Leave the Leaves
One of the most valuable things you can do to support pollinators and other invertebrates is to provide them with the winter cover they need.
While monarch migration is a well-known phenomenon, it’s not the norm when it comes to butterflies. In fact, the vast majority of butterflies and moths overwinter in the landscape as an egg, caterpillar, chrysalis, or adult. In all but the warmest climates, these butterflies use leaf litter for winter cover. Great spangled fritillary and wooly bear caterpillars tuck themselves into a pile of leaves for protection from cold weather and predators. Red-banded hairstreaks lay their eggs on fallen oak leaves, which become the first food of the caterpillars when they emerge. Luna moths and swallowtail butterflies disguise their cocoons and chrysalis as dried leaves, blending in with the “real” leaves.
Beyond butterflies, bumble bees also rely on leaf litter for protection. At the end of summer, mated queen bumble bees burrow only an inch or two into the earth to hibernate for winter. An extra thick layer of leaves is welcome protection from the elements.
Another reason to leave the leaves is for the many benefits they provide to your landscape. Leaves provide valuable organic matter and build up healthy soil. Fallen leaves have the same weed suppression and moisture retention properties of shredded wood mulch—and they’re free!
In the past gardeners may have worried that fall leaves, matted down by snow or rain, would have a negative impact on their perennials. In reality, a thick layer of leaves provides additional insulation against bitter cold weather, and can protect newly planted perennials when frost-heave may expose tender roots.
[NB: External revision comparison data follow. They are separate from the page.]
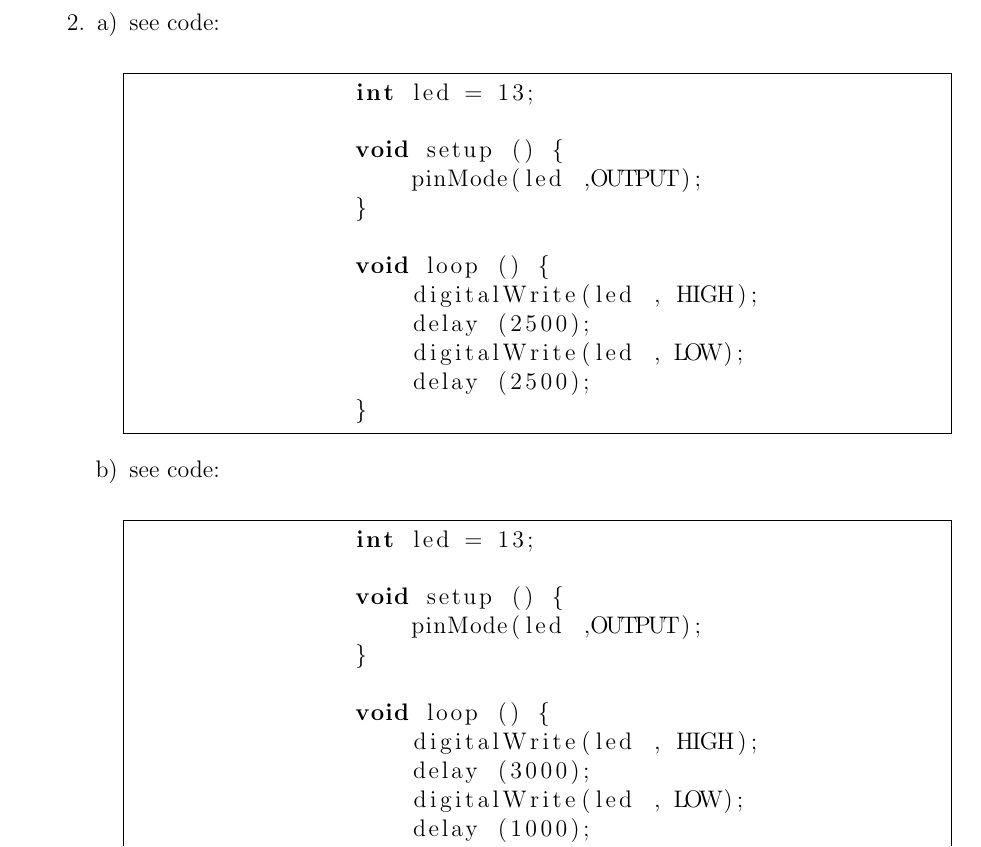
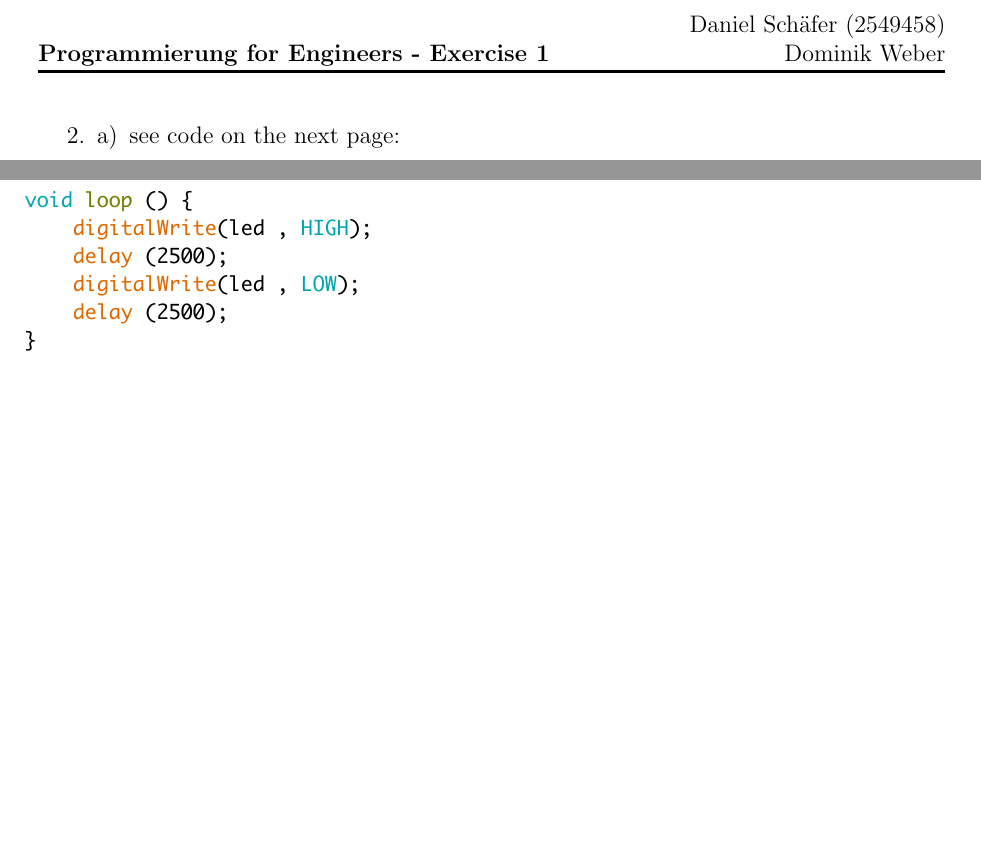
Before and after one commit to schaefer-dev/prog_for_engineers, a LaTeX document (abgaben/abgabe01/tex/abgabe01.tex): part of page 1 of 3 before the commit and two parts of pages 3 and 4 of 18 after it, the two joined at a grey line, cut at the place of the change, the shorter picture padded with empty space. Compiled offline with pdfLaTeX.

Commit message:
huge cleanup using pdf export and includepdf

```diff
--- a/abgaben/abgabe01/tex/abgabe01.tex
+++ b/abgaben/abgabe01/tex/abgabe01.tex
@@ -10,6 +10,7 @@
 \usepackage{enumerate}
 \usepackage{listings}
 \usepackage{graphicx}
+\usepackage{pdfpages}
 
 % Shortcuts for bb, frak and cal letters
 \newcommand{\E}{\mathbb{E}}
@@ -52,35 +54,10 @@
     \item
         \begin{enumerate}[a)]
             \item
-                see code:\\
-                \begin{lstlisting}[frame=single]  % Start your code-block
-
-                int led = 13;
-
-                void setup () {
-                    pinMode(led ,OUTPUT);
-                }
-
-                void loop () {
-                    digitalWrite(led , HIGH);
-                    delay (2500);
-                    digitalWrite(led , LOW);
-                    delay (2500);
-                }
-                \end{lstlisting}
+                see code on the next page:\\
+                \includepdf[pages=-]{../aufgabe12a/aufgabe12a.pdf}
 
             \item
-                see code:\\
-                \begin{lstlisting}[frame=single]  % Start your code-block
+                see code on the next page:\\
+                \includepdf[pages=-]{../aufgabe12b/aufgabe12b.pdf}
 
-                int led = 13;
-
-                void setup () {
-                    pinMode(led ,OUTPUT);
-                }
-
-                void loop () {
-                    digitalWrite(led , HIGH);
-                    delay (3000);
-                    digitalWrite(led , LOW);
-                    delay (1000);
```
Also changed, not shown: abgaben/abgabe01/aufgabe11/aufgabe11.pdf (added), abgaben/abgabe01/aufgabe12a/aufgabe12a.pdf (added), abgaben/abgabe01/aufgabe12b/aufgabe12b.pdf (added), abgaben/abgabe01/aufgabe12c/aufgabe12c.pdf (added), abgaben/abgabe01/aufgabe21/aufgabe21.pdf (added), abgaben/abgabe01/aufgabe22/aufgabe22.pdf (added), abgaben/abgabe01/aufgabe23/aufgabe23.pdf (added), abgaben/abgabe01/tex/abgabe01.tex (59 more changed lines), 3 other files.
While the idea is to “leave the leaves” permanently – for all of the benefits mentioned above – if you do decide you need to cleanup the garden and remove the leaves in spring, make sure you wait until late in the season so as not to destroy all the life you’ve worked to protect.
Written by Justin Wheeler, courtesy of: